The reason people are concerned about the
RDRAND instruction is that it is a proprietary hardware random generator and has never been formally analyzed. Without that analysis, there's no way to tell if it's a genuine hardware random number generator or, for example, a simple counter being passed through a cryptographic hash.
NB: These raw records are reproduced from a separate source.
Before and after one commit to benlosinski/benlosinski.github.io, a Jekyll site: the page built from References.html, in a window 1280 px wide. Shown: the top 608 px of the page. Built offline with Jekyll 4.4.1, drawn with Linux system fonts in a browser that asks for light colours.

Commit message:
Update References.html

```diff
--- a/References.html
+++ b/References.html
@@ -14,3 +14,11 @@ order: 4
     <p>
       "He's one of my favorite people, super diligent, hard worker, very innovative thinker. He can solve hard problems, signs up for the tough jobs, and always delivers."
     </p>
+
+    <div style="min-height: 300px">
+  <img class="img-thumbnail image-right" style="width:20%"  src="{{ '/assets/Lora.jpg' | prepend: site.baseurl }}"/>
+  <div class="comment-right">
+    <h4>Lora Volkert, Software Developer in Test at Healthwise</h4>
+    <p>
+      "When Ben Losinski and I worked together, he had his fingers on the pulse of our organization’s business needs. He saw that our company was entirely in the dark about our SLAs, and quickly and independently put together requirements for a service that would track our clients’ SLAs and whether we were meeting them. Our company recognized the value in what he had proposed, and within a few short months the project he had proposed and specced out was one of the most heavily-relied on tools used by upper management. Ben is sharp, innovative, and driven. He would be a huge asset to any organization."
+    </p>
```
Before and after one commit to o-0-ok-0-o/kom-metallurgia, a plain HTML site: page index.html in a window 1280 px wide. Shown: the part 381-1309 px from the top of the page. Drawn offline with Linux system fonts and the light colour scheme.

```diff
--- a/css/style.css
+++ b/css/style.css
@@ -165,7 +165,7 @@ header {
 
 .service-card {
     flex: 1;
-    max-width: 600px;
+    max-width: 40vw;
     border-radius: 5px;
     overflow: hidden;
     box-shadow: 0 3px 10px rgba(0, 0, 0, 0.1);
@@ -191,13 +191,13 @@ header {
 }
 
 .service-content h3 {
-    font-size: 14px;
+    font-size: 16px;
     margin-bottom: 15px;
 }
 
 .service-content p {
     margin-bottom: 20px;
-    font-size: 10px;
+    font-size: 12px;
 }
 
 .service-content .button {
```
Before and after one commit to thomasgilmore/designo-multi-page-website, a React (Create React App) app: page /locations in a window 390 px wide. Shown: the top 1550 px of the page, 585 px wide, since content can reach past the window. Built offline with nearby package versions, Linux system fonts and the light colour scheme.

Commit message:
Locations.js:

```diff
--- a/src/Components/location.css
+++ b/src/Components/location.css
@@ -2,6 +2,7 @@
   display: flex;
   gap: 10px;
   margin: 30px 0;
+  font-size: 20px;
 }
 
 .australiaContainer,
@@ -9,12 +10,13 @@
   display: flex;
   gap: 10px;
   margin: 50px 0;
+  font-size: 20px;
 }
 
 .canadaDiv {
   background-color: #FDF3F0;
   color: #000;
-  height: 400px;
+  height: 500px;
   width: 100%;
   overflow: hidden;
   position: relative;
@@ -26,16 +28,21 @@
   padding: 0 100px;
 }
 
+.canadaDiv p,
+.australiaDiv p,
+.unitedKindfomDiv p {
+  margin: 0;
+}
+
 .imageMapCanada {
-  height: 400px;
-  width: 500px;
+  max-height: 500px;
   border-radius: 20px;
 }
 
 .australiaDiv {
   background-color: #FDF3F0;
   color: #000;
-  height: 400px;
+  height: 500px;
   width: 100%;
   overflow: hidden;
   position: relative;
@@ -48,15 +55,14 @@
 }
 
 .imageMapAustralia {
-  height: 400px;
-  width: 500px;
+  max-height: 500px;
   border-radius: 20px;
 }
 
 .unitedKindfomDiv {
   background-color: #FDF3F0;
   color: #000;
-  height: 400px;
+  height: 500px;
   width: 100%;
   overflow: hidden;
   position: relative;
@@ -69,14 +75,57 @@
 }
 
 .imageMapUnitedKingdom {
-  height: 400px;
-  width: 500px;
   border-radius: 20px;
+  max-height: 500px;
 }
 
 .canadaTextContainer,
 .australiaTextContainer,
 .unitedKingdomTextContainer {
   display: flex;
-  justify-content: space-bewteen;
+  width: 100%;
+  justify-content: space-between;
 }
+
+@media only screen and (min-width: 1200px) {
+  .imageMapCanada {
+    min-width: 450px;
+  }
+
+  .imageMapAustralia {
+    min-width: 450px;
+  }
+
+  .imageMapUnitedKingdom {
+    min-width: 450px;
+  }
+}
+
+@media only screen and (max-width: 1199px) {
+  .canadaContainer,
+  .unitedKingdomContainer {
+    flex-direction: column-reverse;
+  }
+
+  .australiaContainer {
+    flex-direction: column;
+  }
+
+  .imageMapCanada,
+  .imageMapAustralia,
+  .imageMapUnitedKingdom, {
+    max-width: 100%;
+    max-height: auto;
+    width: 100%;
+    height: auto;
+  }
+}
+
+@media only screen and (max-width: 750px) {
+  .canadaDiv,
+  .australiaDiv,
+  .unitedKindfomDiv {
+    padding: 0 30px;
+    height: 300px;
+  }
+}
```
In the latter case, the output will look random, but someone who knows the starting point of the counter knows exactly what numbers will be generated.
Anyone can look at the Linux source code for
/dev/random and confirm that the kernel is mixing
RDRAND output into its entropy pool in a way that doesn't reduce the amount of randomness available, even if
RDRAND is hopelessly biased.
Whether you can trust
RAND_bytes or not is a judgement call you'll have to make for yourself, but what I can say is that running it on a Celeron with
RDRAND is no worse than running it anywhere else.